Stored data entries
+---+

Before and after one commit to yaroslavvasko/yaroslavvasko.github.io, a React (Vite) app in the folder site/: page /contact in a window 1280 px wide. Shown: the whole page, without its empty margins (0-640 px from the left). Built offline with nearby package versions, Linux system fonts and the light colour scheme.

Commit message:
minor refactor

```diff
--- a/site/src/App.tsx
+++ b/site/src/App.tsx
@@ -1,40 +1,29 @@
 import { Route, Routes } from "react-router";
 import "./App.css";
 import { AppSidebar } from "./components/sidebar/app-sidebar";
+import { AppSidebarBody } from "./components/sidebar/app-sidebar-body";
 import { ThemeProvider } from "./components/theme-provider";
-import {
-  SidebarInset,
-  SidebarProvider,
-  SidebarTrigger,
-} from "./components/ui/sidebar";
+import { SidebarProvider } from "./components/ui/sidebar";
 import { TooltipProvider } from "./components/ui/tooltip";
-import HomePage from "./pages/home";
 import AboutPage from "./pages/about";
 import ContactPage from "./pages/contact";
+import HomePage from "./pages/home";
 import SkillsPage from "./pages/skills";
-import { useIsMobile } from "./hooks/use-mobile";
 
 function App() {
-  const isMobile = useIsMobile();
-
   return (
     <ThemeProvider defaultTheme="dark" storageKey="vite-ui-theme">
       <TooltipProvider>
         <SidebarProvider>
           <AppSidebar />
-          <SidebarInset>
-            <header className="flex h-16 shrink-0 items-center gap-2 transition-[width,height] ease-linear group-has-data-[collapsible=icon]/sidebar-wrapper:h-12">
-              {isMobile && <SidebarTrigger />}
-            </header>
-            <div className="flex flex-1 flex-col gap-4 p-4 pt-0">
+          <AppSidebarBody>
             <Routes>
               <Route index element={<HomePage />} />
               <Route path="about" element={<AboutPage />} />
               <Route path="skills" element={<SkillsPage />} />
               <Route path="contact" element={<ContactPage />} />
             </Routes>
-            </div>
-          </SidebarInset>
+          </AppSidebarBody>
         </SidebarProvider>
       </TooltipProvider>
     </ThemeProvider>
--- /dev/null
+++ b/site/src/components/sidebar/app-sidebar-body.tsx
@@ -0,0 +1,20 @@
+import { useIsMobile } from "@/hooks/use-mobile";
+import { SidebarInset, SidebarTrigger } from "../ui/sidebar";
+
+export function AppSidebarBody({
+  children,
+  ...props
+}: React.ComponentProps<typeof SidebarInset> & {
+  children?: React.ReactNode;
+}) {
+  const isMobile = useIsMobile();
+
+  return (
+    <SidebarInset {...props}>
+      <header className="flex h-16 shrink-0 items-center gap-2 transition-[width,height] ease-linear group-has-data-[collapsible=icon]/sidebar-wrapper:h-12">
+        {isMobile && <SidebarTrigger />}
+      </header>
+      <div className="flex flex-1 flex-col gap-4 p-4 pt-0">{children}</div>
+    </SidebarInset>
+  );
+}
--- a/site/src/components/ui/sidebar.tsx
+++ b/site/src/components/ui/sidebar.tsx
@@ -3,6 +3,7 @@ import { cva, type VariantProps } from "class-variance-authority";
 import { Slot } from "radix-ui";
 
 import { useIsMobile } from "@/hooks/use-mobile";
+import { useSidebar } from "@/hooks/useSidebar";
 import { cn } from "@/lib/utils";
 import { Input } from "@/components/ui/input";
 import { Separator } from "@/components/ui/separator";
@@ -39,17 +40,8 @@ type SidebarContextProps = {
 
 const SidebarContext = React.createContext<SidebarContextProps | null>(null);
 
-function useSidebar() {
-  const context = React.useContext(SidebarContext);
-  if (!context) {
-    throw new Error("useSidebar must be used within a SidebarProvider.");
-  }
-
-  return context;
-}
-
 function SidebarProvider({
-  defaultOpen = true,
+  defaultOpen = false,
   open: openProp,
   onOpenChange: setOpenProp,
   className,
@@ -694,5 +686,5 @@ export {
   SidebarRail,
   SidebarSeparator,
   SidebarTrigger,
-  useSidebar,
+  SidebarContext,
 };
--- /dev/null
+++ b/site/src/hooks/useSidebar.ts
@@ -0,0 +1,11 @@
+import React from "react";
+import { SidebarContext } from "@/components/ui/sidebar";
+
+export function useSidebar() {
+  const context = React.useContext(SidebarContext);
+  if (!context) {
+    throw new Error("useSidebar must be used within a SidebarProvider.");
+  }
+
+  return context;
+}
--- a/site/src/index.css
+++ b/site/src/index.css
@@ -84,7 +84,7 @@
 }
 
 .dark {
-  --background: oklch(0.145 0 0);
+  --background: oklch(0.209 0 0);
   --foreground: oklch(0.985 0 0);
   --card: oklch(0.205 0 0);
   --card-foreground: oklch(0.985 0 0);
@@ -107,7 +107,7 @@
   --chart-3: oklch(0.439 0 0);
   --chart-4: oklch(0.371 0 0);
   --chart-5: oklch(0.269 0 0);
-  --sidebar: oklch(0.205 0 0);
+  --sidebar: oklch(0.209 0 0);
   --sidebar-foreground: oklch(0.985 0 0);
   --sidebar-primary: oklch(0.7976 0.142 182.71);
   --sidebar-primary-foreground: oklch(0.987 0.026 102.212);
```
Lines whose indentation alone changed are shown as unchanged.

+---+

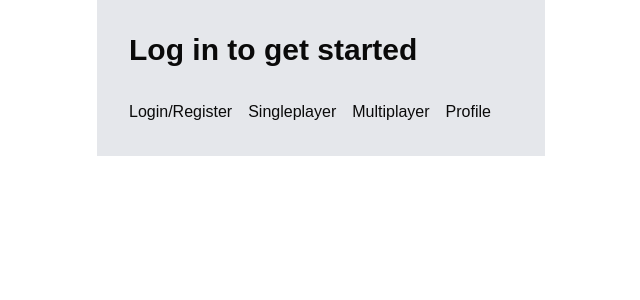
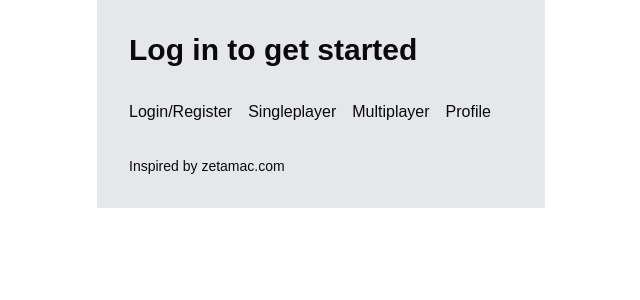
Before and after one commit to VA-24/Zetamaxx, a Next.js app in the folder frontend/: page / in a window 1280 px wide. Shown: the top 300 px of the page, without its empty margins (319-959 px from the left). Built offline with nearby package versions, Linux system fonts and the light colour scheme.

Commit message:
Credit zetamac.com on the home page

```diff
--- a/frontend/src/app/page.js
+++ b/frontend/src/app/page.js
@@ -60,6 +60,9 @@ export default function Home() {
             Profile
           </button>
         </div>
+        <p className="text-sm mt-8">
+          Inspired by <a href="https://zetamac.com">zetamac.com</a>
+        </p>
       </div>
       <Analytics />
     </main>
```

+---+

## Work request
Could you tally the lines in the data that contain the string "SidebarProvider" and answer with the number alone?

## Answer box
7